Recently, however, my resolve to let him become his own little man has started to waver. Because it looks like the path he might be leaning towards, is to become a bloody right-hander.
One thing that our little dance with procreation has taught me, is that when it comes to the physical, I have clearly passed on my recessive genes – Angus looks like a miniature version of Andrew. Except, perhaps, the curls and the nose, but as my grandmother pointedly remarked, “Don’t worry, his nose will change as he gets older.” So I have been quietly waiting and watching, looking for glimpses of my familial traits to shine through as Angus develops.
Andrew and I are both left-handers (quick fact-check – genes may predispose left-handedness but aren’t directly causal). But given the potential influence of both nature and nurture, in my role as primary carer then I am providing Angus with genetic and behavioural road maps to becoming a lefty.
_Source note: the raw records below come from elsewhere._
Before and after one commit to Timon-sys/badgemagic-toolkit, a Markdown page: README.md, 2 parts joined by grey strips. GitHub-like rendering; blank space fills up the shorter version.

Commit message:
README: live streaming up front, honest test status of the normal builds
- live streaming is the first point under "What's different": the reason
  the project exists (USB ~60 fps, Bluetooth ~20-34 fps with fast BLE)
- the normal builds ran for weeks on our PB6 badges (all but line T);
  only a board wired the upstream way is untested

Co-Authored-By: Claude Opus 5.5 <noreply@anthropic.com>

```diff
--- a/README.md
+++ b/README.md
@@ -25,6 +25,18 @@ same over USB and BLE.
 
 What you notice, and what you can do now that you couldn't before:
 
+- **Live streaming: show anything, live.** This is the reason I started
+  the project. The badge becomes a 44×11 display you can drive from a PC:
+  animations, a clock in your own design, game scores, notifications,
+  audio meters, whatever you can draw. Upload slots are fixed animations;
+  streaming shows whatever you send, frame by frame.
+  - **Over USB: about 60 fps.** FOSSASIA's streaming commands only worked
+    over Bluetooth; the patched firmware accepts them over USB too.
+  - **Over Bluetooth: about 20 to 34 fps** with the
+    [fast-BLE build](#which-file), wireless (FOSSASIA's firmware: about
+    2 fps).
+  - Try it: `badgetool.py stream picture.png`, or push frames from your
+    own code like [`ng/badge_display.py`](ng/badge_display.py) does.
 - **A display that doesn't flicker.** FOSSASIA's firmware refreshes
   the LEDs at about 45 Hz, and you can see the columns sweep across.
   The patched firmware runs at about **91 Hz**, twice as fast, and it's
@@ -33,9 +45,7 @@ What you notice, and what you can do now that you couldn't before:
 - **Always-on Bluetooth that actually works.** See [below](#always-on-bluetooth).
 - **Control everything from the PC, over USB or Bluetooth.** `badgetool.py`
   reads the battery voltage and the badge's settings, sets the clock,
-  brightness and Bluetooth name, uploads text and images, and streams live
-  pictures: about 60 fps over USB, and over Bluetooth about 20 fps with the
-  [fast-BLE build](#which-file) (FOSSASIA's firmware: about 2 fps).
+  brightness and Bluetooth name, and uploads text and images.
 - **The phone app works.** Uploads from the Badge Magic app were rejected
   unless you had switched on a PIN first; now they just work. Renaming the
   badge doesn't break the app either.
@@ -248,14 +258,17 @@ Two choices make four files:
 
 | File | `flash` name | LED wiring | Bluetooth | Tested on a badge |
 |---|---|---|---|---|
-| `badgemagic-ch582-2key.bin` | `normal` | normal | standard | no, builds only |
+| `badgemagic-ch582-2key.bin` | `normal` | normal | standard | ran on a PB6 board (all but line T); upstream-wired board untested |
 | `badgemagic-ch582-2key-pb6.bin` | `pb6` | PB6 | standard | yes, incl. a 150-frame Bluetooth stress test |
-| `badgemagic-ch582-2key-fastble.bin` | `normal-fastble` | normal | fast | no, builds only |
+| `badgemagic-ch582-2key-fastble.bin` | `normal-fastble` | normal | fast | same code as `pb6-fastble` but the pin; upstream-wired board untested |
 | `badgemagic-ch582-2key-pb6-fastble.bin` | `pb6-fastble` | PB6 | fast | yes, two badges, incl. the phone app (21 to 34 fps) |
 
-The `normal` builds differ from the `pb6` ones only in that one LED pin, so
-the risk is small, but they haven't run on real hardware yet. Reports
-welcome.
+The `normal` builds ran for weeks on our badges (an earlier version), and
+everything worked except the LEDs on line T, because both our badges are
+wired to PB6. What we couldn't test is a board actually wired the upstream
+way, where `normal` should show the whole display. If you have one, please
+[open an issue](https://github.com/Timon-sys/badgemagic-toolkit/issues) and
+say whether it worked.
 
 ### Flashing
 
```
So I’ve been optimistic that perhaps my son will develop a preference for left-handedness. Just like Mum. (And, okay, just like Dad too, but let’s overlook that technicality for the moment).
Alas, it does not appear that Angus is heading down the mollydooker path. While he does throw overarm both left and right, his right is clearly more powerful and closer to target. When I place the spoon in the middle of his plate (okay, occasionally to the left of centre), more often than not it is his right arm reaching out to grab the handle. The left hand can manage a few shaky laps of the spoon between plate and mouth, but the right hand will only stay on the sidelines for so long before it swoops in to shovel food palm-first into his mouth. Mum is providing as many opportunities as she can for that little left hand to demonstrate its potential, but that chubby right hand seems pretty determined to assert its dominance.
So handedness appears to be yet another area in which Angus is displaying a burgeoning stubborn streak. He is quite obstinate once he’s decided on a course of action, and becomes mightily peeved if you try to redirect him. Andrew says that it reminds him of someone. Perhaps I’m passing on more of my genetic gifts than I think…